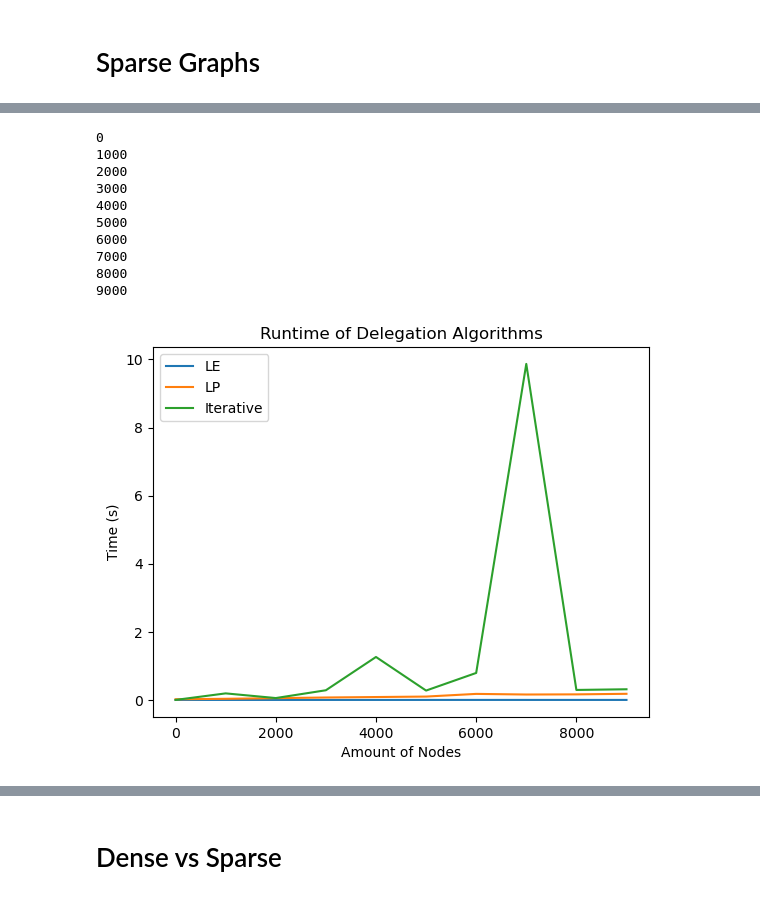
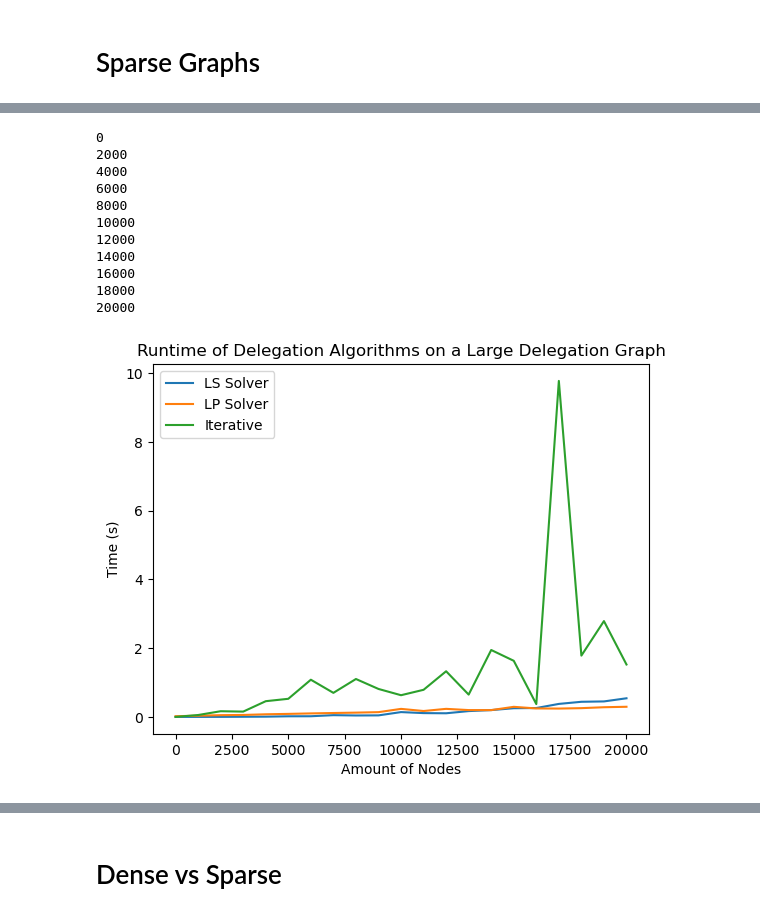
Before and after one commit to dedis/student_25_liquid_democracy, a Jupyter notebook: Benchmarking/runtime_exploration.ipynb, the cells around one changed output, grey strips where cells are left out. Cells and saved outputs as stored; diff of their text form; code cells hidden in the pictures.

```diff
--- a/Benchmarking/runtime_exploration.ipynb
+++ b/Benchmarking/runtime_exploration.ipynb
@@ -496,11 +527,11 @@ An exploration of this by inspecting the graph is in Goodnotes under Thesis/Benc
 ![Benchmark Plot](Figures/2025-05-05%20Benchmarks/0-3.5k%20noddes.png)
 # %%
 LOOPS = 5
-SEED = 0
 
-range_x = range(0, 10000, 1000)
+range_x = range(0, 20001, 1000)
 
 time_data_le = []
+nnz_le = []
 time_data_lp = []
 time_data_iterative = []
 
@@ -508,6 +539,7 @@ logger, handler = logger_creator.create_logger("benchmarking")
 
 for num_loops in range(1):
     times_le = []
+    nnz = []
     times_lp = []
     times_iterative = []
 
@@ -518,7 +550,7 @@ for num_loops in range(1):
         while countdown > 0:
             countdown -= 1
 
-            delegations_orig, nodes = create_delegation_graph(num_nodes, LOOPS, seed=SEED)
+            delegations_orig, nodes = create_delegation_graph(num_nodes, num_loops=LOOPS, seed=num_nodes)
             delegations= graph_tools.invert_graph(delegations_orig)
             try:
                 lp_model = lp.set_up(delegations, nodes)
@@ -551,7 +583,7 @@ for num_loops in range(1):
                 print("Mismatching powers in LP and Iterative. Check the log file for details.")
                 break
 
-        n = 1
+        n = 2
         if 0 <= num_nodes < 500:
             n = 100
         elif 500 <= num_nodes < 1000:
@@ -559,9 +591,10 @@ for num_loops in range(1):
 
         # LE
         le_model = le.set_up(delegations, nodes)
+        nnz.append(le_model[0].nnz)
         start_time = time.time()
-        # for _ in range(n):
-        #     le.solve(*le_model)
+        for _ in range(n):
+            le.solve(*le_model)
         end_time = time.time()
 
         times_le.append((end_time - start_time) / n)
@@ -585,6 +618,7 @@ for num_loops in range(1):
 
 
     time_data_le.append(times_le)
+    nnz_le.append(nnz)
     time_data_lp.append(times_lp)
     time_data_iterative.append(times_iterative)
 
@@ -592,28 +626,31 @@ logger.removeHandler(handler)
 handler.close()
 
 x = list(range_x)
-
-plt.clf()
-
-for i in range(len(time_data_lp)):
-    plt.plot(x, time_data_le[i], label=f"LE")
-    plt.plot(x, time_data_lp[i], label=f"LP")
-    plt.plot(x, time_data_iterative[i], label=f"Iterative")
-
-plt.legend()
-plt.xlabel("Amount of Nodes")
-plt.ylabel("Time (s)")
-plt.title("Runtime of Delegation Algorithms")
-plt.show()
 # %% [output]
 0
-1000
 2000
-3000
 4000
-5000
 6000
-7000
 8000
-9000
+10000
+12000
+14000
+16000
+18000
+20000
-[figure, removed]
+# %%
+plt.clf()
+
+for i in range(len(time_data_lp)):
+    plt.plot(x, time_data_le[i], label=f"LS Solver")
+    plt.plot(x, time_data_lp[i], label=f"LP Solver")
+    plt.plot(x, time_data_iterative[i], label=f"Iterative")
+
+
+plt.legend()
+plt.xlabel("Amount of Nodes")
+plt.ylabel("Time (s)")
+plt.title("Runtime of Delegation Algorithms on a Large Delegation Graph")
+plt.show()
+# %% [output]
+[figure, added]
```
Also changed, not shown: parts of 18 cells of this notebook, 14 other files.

+-------+

| BRIEF |
Write out every entry exactly. Pictures do not belong in the copy.

| RESPONSE TO THIS EXERCISE |
Before and after one commit to dedis/student_25_liquid_democracy, a Jupyter notebook: Benchmarking/runtime_exploration.ipynb, the cells around one changed output, grey strips where cells are left out. Cells and saved outputs as stored; diff of their text form; code cells hidden in the pictures.

```diff
--- a/Benchmarking/runtime_exploration.ipynb
+++ b/Benchmarking/runtime_exploration.ipynb
@@ -496,11 +527,11 @@ An exploration of this by inspecting the graph is in Goodnotes under Thesis/Benc
 ![Benchmark Plot](Figures/2025-05-05%20Benchmarks/0-3.5k%20noddes.png)
 # %%
 LOOPS = 5
-SEED = 0
 
-range_x = range(0, 10000, 1000)
+range_x = range(0, 20001, 1000)
 
 time_data_le = []
+nnz_le = []
 time_data_lp = []
 time_data_iterative = []
 
@@ -508,6 +539,7 @@ logger, handler = logger_creator.create_logger("benchmarking")
 
 for num_loops in range(1):
     times_le = []
+    nnz = []
     times_lp = []
     times_iterative = []
 
@@ -518,7 +550,7 @@ for num_loops in range(1):
         while countdown > 0:
             countdown -= 1
 
-            delegations_orig, nodes = create_delegation_graph(num_nodes, LOOPS, seed=SEED)
+            delegations_orig, nodes = create_delegation_graph(num_nodes, num_loops=LOOPS, seed=num_nodes)
             delegations= graph_tools.invert_graph(delegations_orig)
             try:
                 lp_model = lp.set_up(delegations, nodes)
@@ -551,7 +583,7 @@ for num_loops in range(1):
                 print("Mismatching powers in LP and Iterative. Check the log file for details.")
                 break
 
-        n = 1
+        n = 2
         if 0 <= num_nodes < 500:
             n = 100
         elif 500 <= num_nodes < 1000:
@@ -559,9 +591,10 @@ for num_loops in range(1):
 
         # LE
         le_model = le.set_up(delegations, nodes)
+        nnz.append(le_model[0].nnz)
         start_time = time.time()
-        # for _ in range(n):
-        #     le.solve(*le_model)
+        for _ in range(n):
+            le.solve(*le_model)
         end_time = time.time()
 
         times_le.append((end_time - start_time) / n)
@@ -585,6 +618,7 @@ for num_loops in range(1):
 
 
     time_data_le.append(times_le)
+    nnz_le.append(nnz)
     time_data_lp.append(times_lp)
     time_data_iterative.append(times_iterative)
 
@@ -592,28 +626,31 @@ logger.removeHandler(handler)
 handler.close()
 
 x = list(range_x)
-
-plt.clf()
-
-for i in range(len(time_data_lp)):
-    plt.plot(x, time_data_le[i], label=f"LE")
-    plt.plot(x, time_data_lp[i], label=f"LP")
-    plt.plot(x, time_data_iterative[i], label=f"Iterative")
-
-plt.legend()
-plt.xlabel("Amount of Nodes")
-plt.ylabel("Time (s)")
-plt.title("Runtime of Delegation Algorithms")
-plt.show()
 # %% [output]
 0
-1000
 2000
-3000
 4000
-5000
 6000
-7000
 8000
-9000
+10000
+12000
+14000
+16000
+18000
+20000
-[figure, removed]
+# %%
+plt.clf()
+
+for i in range(len(time_data_lp)):
+    plt.plot(x, time_data_le[i], label=f"LS Solver")
+    plt.plot(x, time_data_lp[i], label=f"LP Solver")
+    plt.plot(x, time_data_iterative[i], label=f"Iterative")
+
+
+plt.legend()
+plt.xlabel("Amount of Nodes")
+plt.ylabel("Time (s)")
+plt.title("Runtime of Delegation Algorithms on a Large Delegation Graph")
+plt.show()
+# %% [output]
+[figure, added]
```
Also changed, not shown: parts of 18 cells of this notebook, 14 other files.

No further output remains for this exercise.